In Iraq, the cost is less. Iraq is a country where the world did not establish a deep trade ties, nor has it made significant investments there; its oil flow can be controlled, or in the worst case event that oil from Iraq ceases flowing, the world would find it elsewhere. The world has long viewed Iraq as a dangerous place, one well suited for others in the region to hash out their conflicts and deflect their crises in way that is more comfortable for all, barring of course, Iraqis themselves.
When we warned that Iraq was on a dangerous path, and that this path was being forged by self-interested political parties and leaders of armed factions all of whom lacked a vision for what Iraq could be at its best, some of us who were cautioning were accused threatening the fragile security that emerged after “ISIS”.
We said that the people, desperate for their rights, took to the streets peacefully, without demanding jobs, as the preachers of the new sultans explained, but rather representing their society’s collective consciousness. And they felt danger, they felt panic, just as birds can sense a coming disaster. A people forced to live amidst war, amidst sieges and senseless bloodshed, amidst lost money and lost opportunities become terrified. They are afraid because control of their country is in the hands of those who lack depth and vision, and see only their own narrow interests rather than the common good.

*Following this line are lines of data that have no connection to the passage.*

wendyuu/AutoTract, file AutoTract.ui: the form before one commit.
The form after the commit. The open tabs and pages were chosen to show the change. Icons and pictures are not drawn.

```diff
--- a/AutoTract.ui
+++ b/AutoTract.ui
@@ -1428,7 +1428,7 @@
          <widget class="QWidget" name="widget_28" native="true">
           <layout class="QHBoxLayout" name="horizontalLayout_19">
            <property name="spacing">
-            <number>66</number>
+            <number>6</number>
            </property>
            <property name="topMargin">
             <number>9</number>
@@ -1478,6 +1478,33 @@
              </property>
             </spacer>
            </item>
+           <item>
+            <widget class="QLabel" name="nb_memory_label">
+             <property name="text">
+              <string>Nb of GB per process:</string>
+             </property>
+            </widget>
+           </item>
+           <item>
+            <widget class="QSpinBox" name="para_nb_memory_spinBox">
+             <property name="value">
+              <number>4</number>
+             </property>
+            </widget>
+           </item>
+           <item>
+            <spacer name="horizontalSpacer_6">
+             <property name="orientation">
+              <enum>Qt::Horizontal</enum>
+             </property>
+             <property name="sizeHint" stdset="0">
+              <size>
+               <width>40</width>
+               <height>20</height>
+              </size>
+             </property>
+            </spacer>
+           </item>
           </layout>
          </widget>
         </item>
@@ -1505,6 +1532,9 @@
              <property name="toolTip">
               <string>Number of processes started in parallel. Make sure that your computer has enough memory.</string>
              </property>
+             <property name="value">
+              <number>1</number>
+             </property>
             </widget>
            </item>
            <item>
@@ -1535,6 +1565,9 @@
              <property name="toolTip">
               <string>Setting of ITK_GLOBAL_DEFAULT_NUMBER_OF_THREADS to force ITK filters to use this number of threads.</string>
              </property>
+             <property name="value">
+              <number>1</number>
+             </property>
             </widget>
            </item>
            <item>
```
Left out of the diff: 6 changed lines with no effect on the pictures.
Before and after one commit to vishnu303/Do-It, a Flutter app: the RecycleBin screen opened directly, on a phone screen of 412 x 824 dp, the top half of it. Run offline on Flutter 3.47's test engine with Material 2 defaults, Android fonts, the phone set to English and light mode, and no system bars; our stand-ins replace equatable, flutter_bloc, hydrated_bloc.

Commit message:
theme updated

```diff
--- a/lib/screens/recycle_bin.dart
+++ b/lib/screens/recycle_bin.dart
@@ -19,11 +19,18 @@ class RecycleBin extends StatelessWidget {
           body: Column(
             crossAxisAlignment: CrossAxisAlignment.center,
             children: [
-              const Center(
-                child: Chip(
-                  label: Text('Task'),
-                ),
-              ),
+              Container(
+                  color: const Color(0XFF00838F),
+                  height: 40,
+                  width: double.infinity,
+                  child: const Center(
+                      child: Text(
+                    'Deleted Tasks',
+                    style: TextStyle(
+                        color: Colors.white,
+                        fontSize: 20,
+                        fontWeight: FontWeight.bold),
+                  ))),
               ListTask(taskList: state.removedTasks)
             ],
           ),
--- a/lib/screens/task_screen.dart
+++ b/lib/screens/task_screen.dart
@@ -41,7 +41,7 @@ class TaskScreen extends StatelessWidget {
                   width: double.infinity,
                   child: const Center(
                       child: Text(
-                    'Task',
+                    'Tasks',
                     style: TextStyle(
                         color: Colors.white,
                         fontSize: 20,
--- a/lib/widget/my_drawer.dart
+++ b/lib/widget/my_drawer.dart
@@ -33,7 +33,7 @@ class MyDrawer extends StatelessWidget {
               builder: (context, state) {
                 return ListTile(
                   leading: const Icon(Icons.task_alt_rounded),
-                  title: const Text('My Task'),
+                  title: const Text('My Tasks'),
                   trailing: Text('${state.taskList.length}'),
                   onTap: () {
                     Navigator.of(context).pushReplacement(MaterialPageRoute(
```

Sadness and anger grow, but the revenge so many desire is not the right way forward; those who act on vengeance, breaks the last mast of their ship and pushes it out to sea never to see land again.
There is no time now to settle scores, it is time for us as a country to stop and think long and hard about all the mistakes that were made in the past and how they have led us to where and what we are today … and what we are doing. We are in a battlefield and we have no camels and no interest between countries that do not interest us.
If we want to regain and reclaim our national identity, then we must establish a calm, efficient and capable national government. It must be quickly chosen and be empowered to do the following:
1: Restore the state, its prestige and its authority, and prevent further weakening, stop breaking its wings, rendering it helpless and powerless to those who both need and support it.
2: Bring the Iraqi army and police back to the forefront of national security and define their relationship with Iraqi citizens, especially those now peacefully protesting in the streets; issue clear instructions to all demonstrators to abide by decisions made by the state, and the state only; prevent any faction or party that has arms outside the state from working or moving inside Iraq.
3: Make use of the state’s calm, reliable, and strong voice to talk with Washington and Tehran to mitigate the conflict between them and prevent Iraq from turning into an arena for their engagement.
4: Commit to the road map set out by the Iraqi people which would restore the country to stable conditions and provide a safe environment for early elections.
5: Diffuse the political conflicts that everyone pays so deeply for, and ensure that parliament passes part of its power to a government that is reliable and acts with integrity; take steps to return Iraq to a position of neutrality in regional and international conflicts.